Auckland iwi Ngāti Whātua Ōrākei is taking the health of its people into its own hands by providing free universal private health insurance for its members.
The iwi, which has a commercial portfolio of more than $1 billion, wants to lift Māori health statistics by improving the wellbeing of its people.
Joining the scheme is free for registered members of Ngāti Whātua Ōrākei who live in New Zealand - and all of their insurance premiums and any payable excess will be paid for by the iwi.
The iwi currently has 4000 members and it is expected 70 percent of members will sign up.
If all 4000 members sign up for the insurance it will be a $3m investment for the iwi.
Ngāti Whātua Ōrakei iwi member Selwyn Teua said she has elderly members of her whānau who are being let down by the public health system.
Around 250 kaumātua are currently registered with the iwi.
"For kaumātua who have hip problems, sore legs and things like that ... they're having to wait much longer to assess their health."
Ngāti Whātua Ōrakei has teamed up with private health and medical insurance provider NIB.
Under the NIB insurance scheme, iwi members will have quicker access to private hospitals and help with the costs of non-urgent medical procedures.
Ngāti Whātua Ōrakei chairperson Marama Royal said she knows all too well the over-representation of Māori in negative health statistics.
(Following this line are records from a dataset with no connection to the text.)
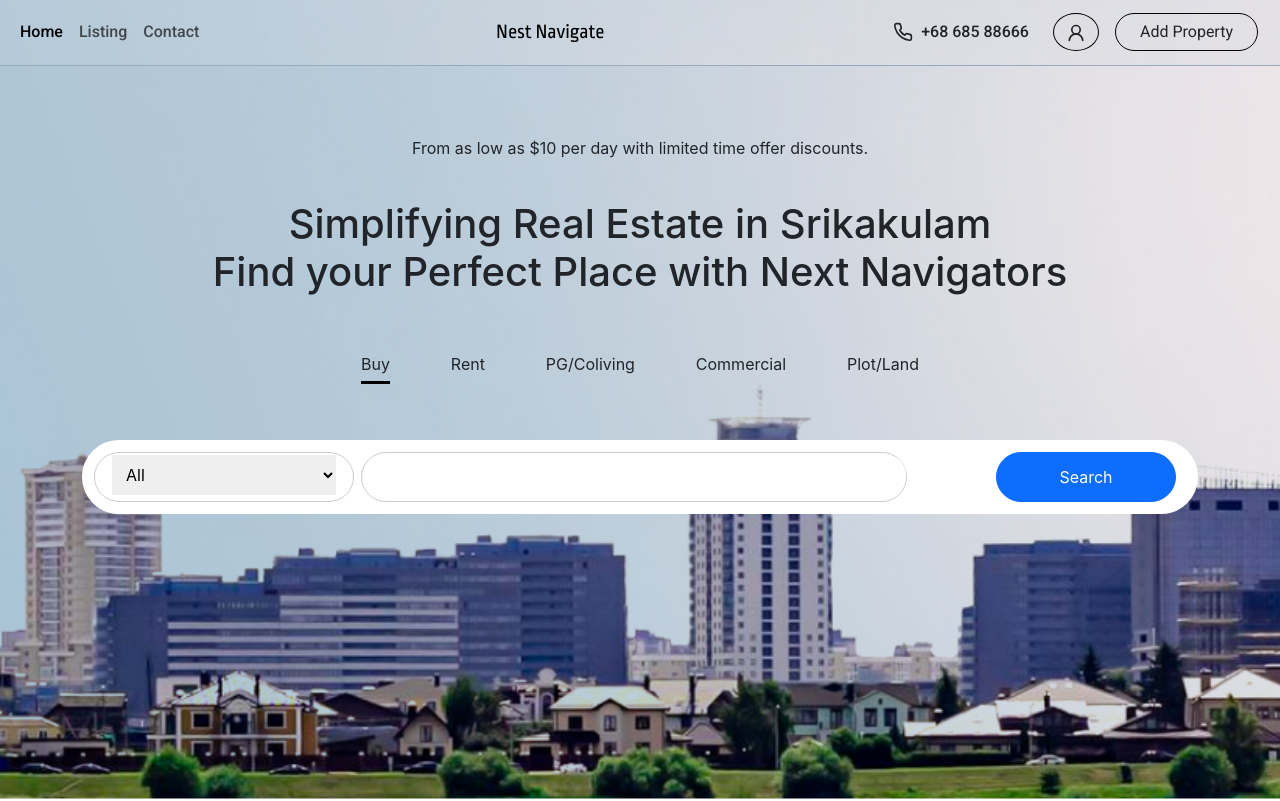
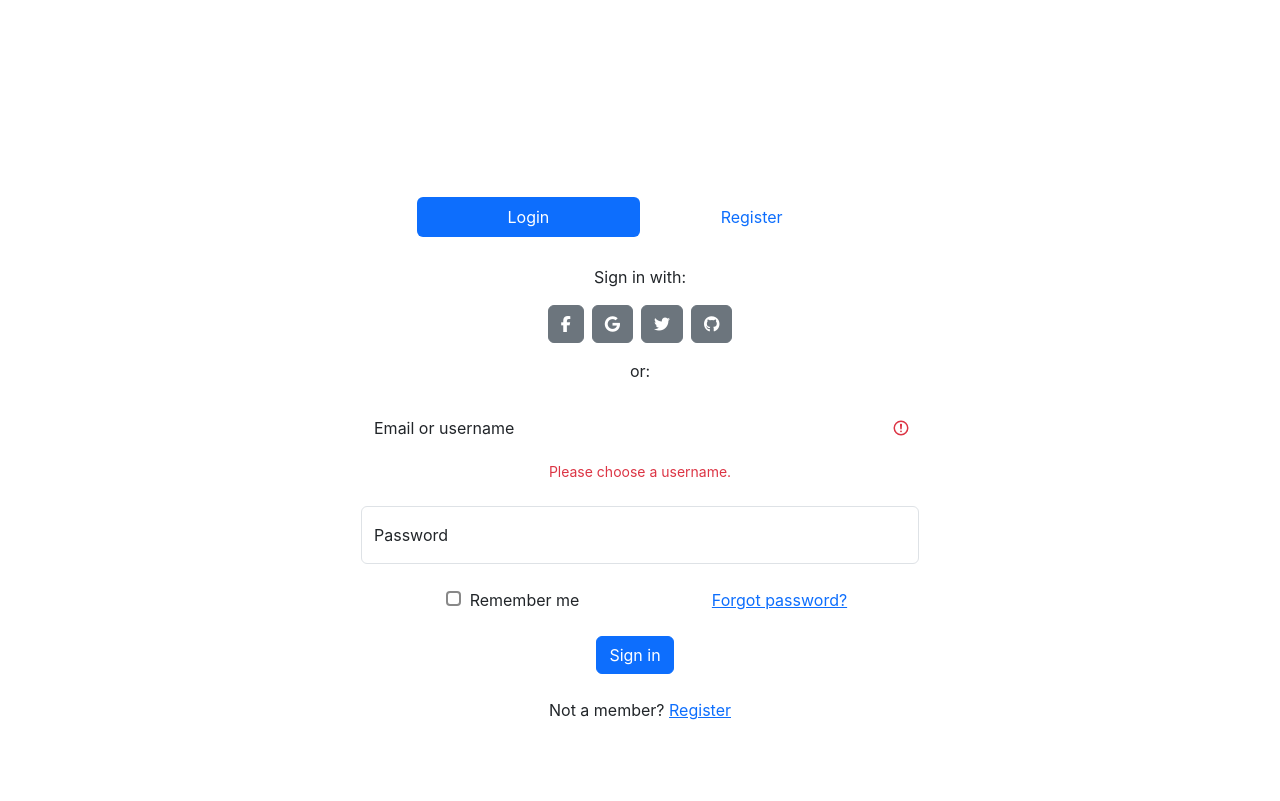
Before and after one commit to KenaxisQ/Nest-Nevigate-Fronted, a React (Create React App) app: page / in a window 1280 px wide. Shown: the top 801 px of the page. Built offline with nearby package versions, Linux system fonts and the light colour scheme; a web font is replaced by a local one.

Commit message:
gmail authenticate

```diff
--- a/package.json
+++ b/package.json
@@ -6,6 +6,7 @@
     "@fortawesome/fontawesome-svg-core": "^6.6.0",
     "@fortawesome/react-fontawesome": "^0.2.2",
     "@hookform/resolvers": "^3.9.1",
+    "@react-oauth/google": "^0.12.1",
     "@testing-library/jest-dom": "^5.17.0",
     "@testing-library/react": "^13.4.0",
     "@testing-library/user-event": "^13.5.0",
--- a/src/App.js
+++ b/src/App.js
@@ -1,12 +1,28 @@
 import './App.css';
 import Landing from './Components/Landing/Landing';
-
+import { useState } from 'react';
+import { GoogleOAuthProvider } from '@react-oauth/google';
+import { GoogleLogin } from '@react-oauth/google';
+import { LoginPage } from './Components/Login/LoginPage';
 function App() {
+  const [isAuthenticated, setIsAuthenticated] = useState(false);
   return (
     <div className="App">
-      <Landing/>
+      <GoogleOAuthProvider clientId="ClientId">
+        <GoogleLogin
+            onSuccess={credentialResponse => {
+              setIsAuthenticated(true);
+              console.log(credentialResponse);
+            }}
+            onError={() => {
+              console.log('Login Failed');
+            }}
+          />
+          {!isAuthenticated && <LoginPage />}
+            {isAuthenticated && <Landing/>}
+      </GoogleOAuthProvider>
     </div>
-  );
+  )
 }
 
 export default App;
```
Also changed, not shown: 1 other file (tests, documents, lock files or other folders).
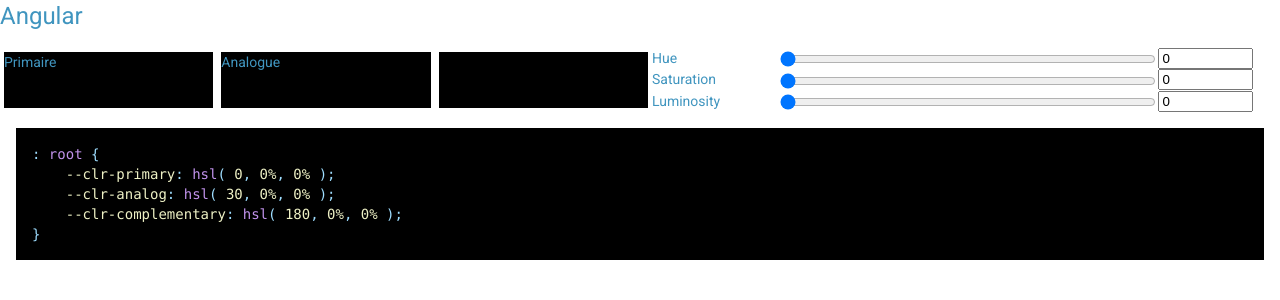
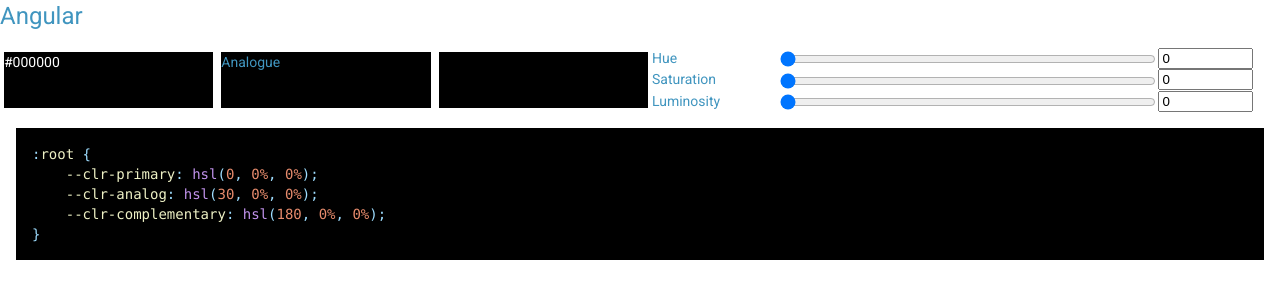
Before and after one commit to HerveGo/angular-widgets, an Angular app: page / in a window 1280 px wide. Shown: the top 300 px of the page. Built offline with nearby package versions, Linux system fonts and the light colour scheme.

Commit message:
trying rgb hsl

```diff
--- a/src/app/components/palette/color-palette/color-palette.component.html
+++ b/src/app/components/palette/color-palette/color-palette.component.html
@@ -1,7 +1,9 @@
 <div class="color-palette">
     <div class="color-palette__panels">
         <div class="color-palette__panel" [ngStyle]="{'background-color':primaryColor(hue.value,saturation.value,luminosity.value)}" >
-            <span>Primaire</span>
+            <span [ngStyle]="{'color':blackOrWhite(hue.value,saturation.value,luminosity.value) ? 'black':'white'}" >
+                {{rgbString(hue.value,saturation.value,luminosity.value)}}
+            </span>
         </div>
         <div class="color-palette__panel" [ngStyle]="{'background-color':analogColor(hue.value,saturation.value,luminosity.value)}" >
             <span>Analogue</span>
@@ -17,24 +19,4 @@
     </div>
 
 </div>
-<div class="color-palette__result">
-    <span class="symbol">: </span>
-    <span class="keyword">root </span>
-    <span class="symbol">&lbrace;</span><br>
-        --clr-primary<span class="symbol">: </span>
-        <span class="keyword">hsl</span><span class="symbol">(</span>
-            {{hue.value}}<span class="symbol">,</span>
-            {{saturation.value}}%<span class="symbol">,</span>
-            {{luminosity.value}}%<span class="symbol"> );</span><br>
-        --clr-analog<span class="symbol">: </span>
-        <span class="keyword">hsl</span><span class="symbol">(</span>
-        {{analog(hue.value)}}<span class="symbol">,</span>
-        {{saturation.value}}%<span class="symbol">,</span>
-        {{luminosity.value}}%<span class="symbol"> );</span><br>
-        --clr-complementary<span class="symbol">: </span>
-        <span class="keyword">hsl</span><span class="symbol">(</span>
-        {{complementary(hue.value)}}<span class="symbol">,</span>
-        {{saturation.value}}%<span class="symbol">,</span>
-        {{luminosity.value}}%<span class="symbol"> );</span><br>
-    <span class="symbol">&rbrace;</span>
-</div>
+<div class="color-palette__result" [innerHTML]="code(hue.value, saturation.value, luminosity.value)"></div>
--- a/src/app/components/palette/color-palette/color-palette.component.ts
+++ b/src/app/components/palette/color-palette/color-palette.component.ts
@@ -1,9 +1,10 @@
-import { Component, OnInit } from '@angular/core';
+import { Component, OnInit, ViewEncapsulation } from '@angular/core';
 
 @Component({
   selector: 'aw-color-palette',
   templateUrl: './color-palette.component.html',
   styleUrls: ['./color-palette.component.scss'],
+  encapsulation: ViewEncapsulation.None,
 })
 export class ColorPaletteComponent implements OnInit {
 
@@ -42,4 +43,72 @@ export class ColorPaletteComponent implements OnInit {
     return `hsl(${this.complementary(h)},${s}%,${l}%)`;
   }
 
+  code(h:number, s:number, l:number): string {
+    let c: string = `:root {<br>
+    §tab--clr-primary: hsl(<span class='value'>${h}</span>, <span class='value'>${s}%</span>, <span class='value'>${l}%</span>);<br>
+    §tab--clr-analog: hsl(<span class='value'>${this.analog(h)}</span>, <span class='value'>${s}%</span>, <span class='value'>${l}%</span>);<br>
+    §tab--clr-complementary: hsl(<span class='value'>${this.complementary(h)}</span>, <span class='value'>${s}%</span>, <span class='value'>${l}%</span>);<br>
+    }`;
+    [":", "{", "}", ",", ";"].forEach( char => {
+      let reg = new RegExp(char, "g");
+      c = c.replace(reg, `<span class='symbol'>${char}</span>`)
+    });
+    c = c.replace(/\(/g, "<span class='symbol'>(</span>");
+    c = c.replace(/\)/g, "<span class='symbol'>)</span>");
+    c = c.replace(/hsl/g, "<span class='keyword'>hsl</span>");
+    c = c.replace(/§tab/g, "    ");
+    return c;
+  }
+
+  hslToRgb(h:number, s:number, l:number): number[] {
+    h = h/380;
+    s = s/100;
+    l = l/100;
+    let r:number, g:number, b:number;
+
+    if(s == 0) {
+        r = g = b = l; // achromatic
+    } else {
+        let hue2rgb = function hue2rgb(p:number, q:number, t:number): number{
+            if(t < 0) t += 1;
+            if(t > 1) t -= 1;
+            if(t < 1/6) return p + (q - p) * 6 * t;
+            if(t < 1/2) return q;
+            if(t < 2/3) return p + (q - p) * (2/3 - t) * 6;
+            return p;
+        }
+
+        var q = l < 0.5 ? l * (1 + s) : l + s - l * s;
+        var p = 2 * l - q;
+        r = hue2rgb(p, q, h + 1/3);
+        g = hue2rgb(p, q, h);
+        b = hue2rgb(p, q, h - 1/3);
+    }
+    console.log("r="+r);
+    return [Math.round(r * 255), Math.round(g * 255), Math.round(b * 255)];
+  }
+
+  rgbString(h:number, s:number, l:number): string {
+    const [r,g,b] = this.hslToRgb(h,s,l);
+    return this.rgbToHex(r,g,b);
+  }
+
+  rgbToHex(r:number, g:number, b:number): string {
+    function componentToHex(c:number): string {
+      var hex = c.toString(16);
+      return hex.length == 1 ? "0" + hex : hex;
+    }
+    return "#" + componentToHex(r) + componentToHex(g) + componentToHex(b);
+  }
+
+
+  blackOrWhite(h:number, s:number, l:number): boolean {
+    const [r,g,b] = this.hslToRgb(h,s,l);
+    console.log(`r ${r}`);
+
+    let Ys: number = Math.pow(r/255.0,2.2) * 0.2126 +
+          Math.pow(g/255.0,2.2) * 0.7152 +
+          Math.pow(b/255.0,2.2) * 0.0722;
+    return Ys > 0.4;
+  }
 }
```
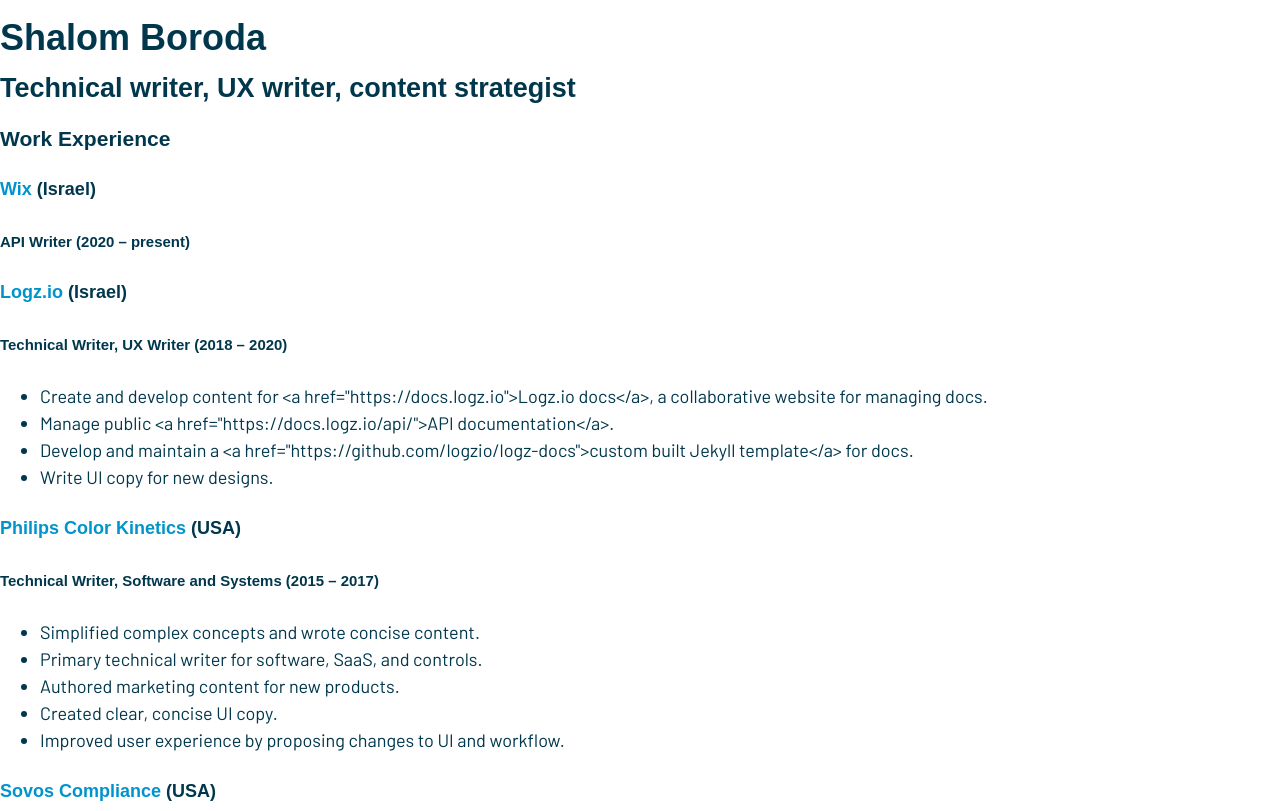
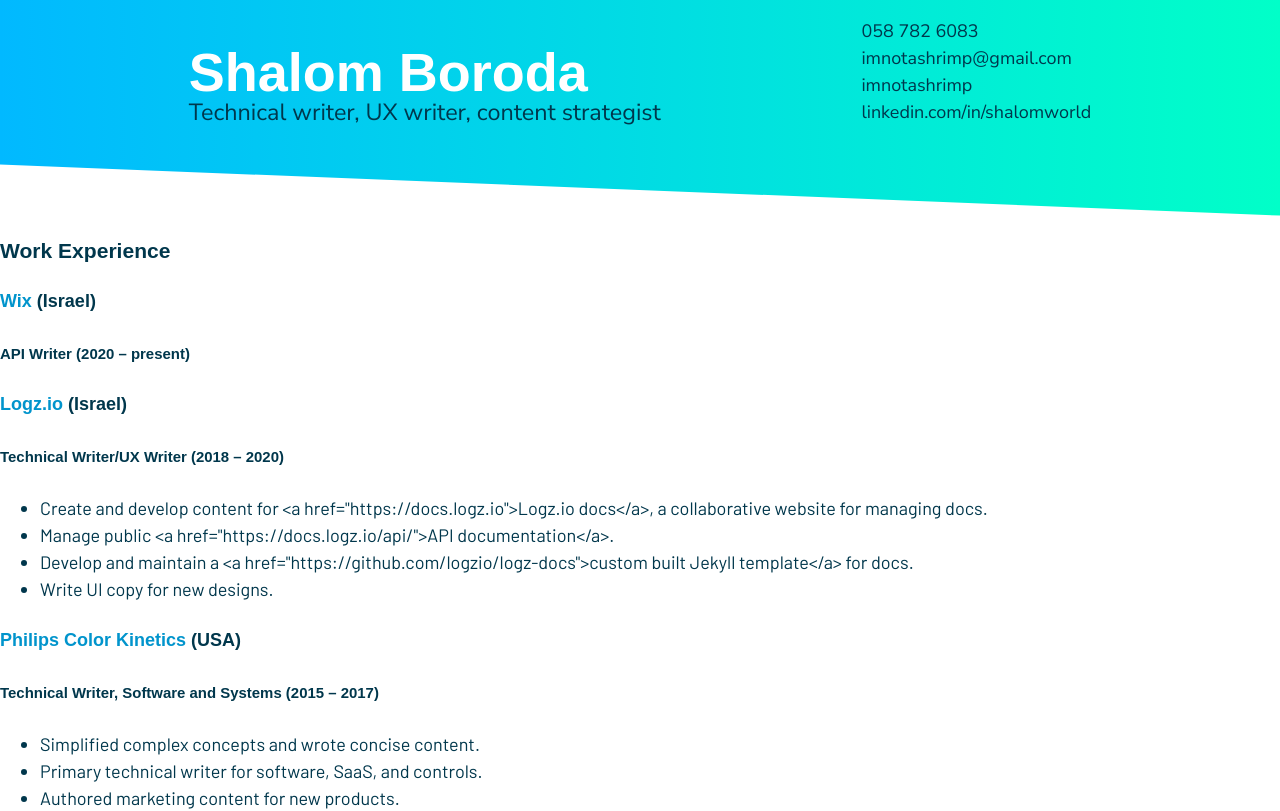
Before and after one commit to imnotashrimp/shalomworld.dev, a Next.js app: page /cv in a window 1280 px wide. Shown: the top 811 px of the page. Built offline with nearby package versions, Linux system fonts and the light colour scheme; a web font is replaced by a local one.

Commit message:
move cv header to separate module

```diff
--- /dev/null
+++ b/components/cv/CvHeader.tsx
@@ -0,0 +1,39 @@
+import styles from '../../styles/CvHeader.module.css'
+
+export default function CvHeader(props) {
+  const {name, subhead, contactInfo} = props.frontmatter
+  const { phone, email, github, linkedin } = contactInfo
+
+  return (
+    <div className={styles.headerContainer}>
+
+      <div className={styles.cvTitles}>
+        <h1>{name}</h1>
+        <div className={styles.subhead}>{subhead}</div>
+      </div>
+
+      <ul className={styles.contactInfo}>
+        <li>
+          <i className="fas fa-phone"></i>
+          <a href={`tel:${phone}`}>{phone}</a>
+        </li>
+
+        <li>
+          <i className="far fa-envelope"></i>
+          <a href={`mailto:${email}`}>{email}</a>
+        </li>
+
+        <li>
+          <i className="fab fa-github"></i>
+          <a href={`https://github.com/${github}`}>{github}</a>
+        </li>
+
+        <li>
+          <i className="fab fa-linkedin"></i>
+          <a href={`https://www.linkedin.com/in/${linkedin}`}>linkedin.com/in/{linkedin}</a>
+        </li>
+
+      </ul>
+    </div>
+  )
+}
--- a/data/cv.yaml
+++ b/data/cv.yaml
@@ -4,8 +4,8 @@
   contactInfo:
     phone: 058 782 6083
     email: imnotashrimp@gmail.com
-    github: https://github.com/imnotashrimp
-    linkedin: https://www.linkedin.com/in/shalomworld/
+    github: imnotashrimp
+    linkedin: shalomworld
 
 workExperience:
   - company: Wix
@@ -19,7 +19,7 @@
     location: Israel
     website: https://logz.io
     positions:
-      - jobTitle: Technical Writer, UX Writer
+      - jobTitle: Technical Writer/UX Writer
         startDate: 2018
         endDate: 2020
         items:
--- a/pages/cv.tsx
+++ b/pages/cv.tsx
@@ -1,22 +1,24 @@
 import fs from 'fs'
 import path from 'path'
+import CvHeader from '../components/cv/CvHeader'
 const yaml = require('js-yaml')
 
 export default function Cv({response}) {
-  const cv = response.cv
-  const frontmatter = cv.frontmatter,
-        workExperience = cv.workExperience,
-        skills = cv.skills,
-        communities = cv.communities,
-        awards = cv.awards,
-        training = cv.training
+  const cv             = response.cv
+  const frontmatter    = cv.frontmatter
+  const workExperience = cv.workExperience
+  const skills         = cv.skills
+  const communities    = cv.communities
+  const awards         = cv.awards
+  const training       = cv.training
 
   return(<>
-    <h1>{frontmatter.name}</h1>
-    <h2>{frontmatter.subhead}</h2>
+    <CvHeader
+      frontmatter = {frontmatter}
+    />
 
     <h3>Work Experience</h3>
-    {workExperience.map(workplace => {
+    {workExperience.map((workplace, index) => {
       let {company, location, website, positions} = workplace
       return(<>
         <h4><a href={website}>{company}</a> ({location})</h4>
--- /dev/null
+++ b/styles/CvHeader.module.css
@@ -0,0 +1,53 @@
+.headerContainer {
+  font-family: var(--cv-body-font);
+  padding-top: var(--cv-border-width);
+  padding-left: 1em;
+  padding-right: 1em;
+  background: var(--gradient-mint);
+  display: flex;
+  flex-direction: row;
+  flex-wrap: wrap;
+  align-items: flex-end;
+  justify-content: space-evenly;
+  padding-bottom: 7vw;
+  clip-path: polygon(
+    0 0,
+    100% 0,
+    100% 100%,
+    0 calc(100% - 4vw)
+  );
+}
+
+.headerContainer a {
+  color: currentColor;
+}
+
+.cvTitles {
+  display: flex;
+  flex-direction: column;
+  padding-right: 20px;
+}
+
+.cvTitles h1 {
+  font-family: var(--cv-heading-font);
+  font-size: 3em;
+  margin-bottom: unset;
+  line-height: 1em;
+  color: white;
+}
+
+.subhead {
+  font-size: 1.3em;
+}
+
+.contactInfo {
+  list-style-type: none;
+  padding: 0;
+  margin-bottom: 0;
+  font-size: 1em;
+}
+
+.contactInfo i {
+  display: inline-block;
+  margin-right: 10px;
+}
```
She said the Auckland health system was at breaking point, so the hāpu has taken its own stand.
"We wanted to ensure that we were improving the health and wellbeing of our whānau right from our babies through to our kaumātua."
However, the public health system still has a major role to play in providing health services, she said.
"This is not about snubbing any of the public health system this is about giving opportunities to our whānau."
The insurance package will cover specialists and day-to-day medical costs such as GP, dentist and physio visits.
It also fully subsidises a base level of hospital and surgical cover and the excess is covered by the iwi.
NIB chief executive Rob Hennin said he could see the model being embraced by iwi around the country.
"This example while it's the first of its kind in New Zealand I'm sure there will be many others to follow."
In the next three weeks weeks, the iwi will present the insurance scheme on a roadshow to hāpu members from Kaitaia to Christchurch.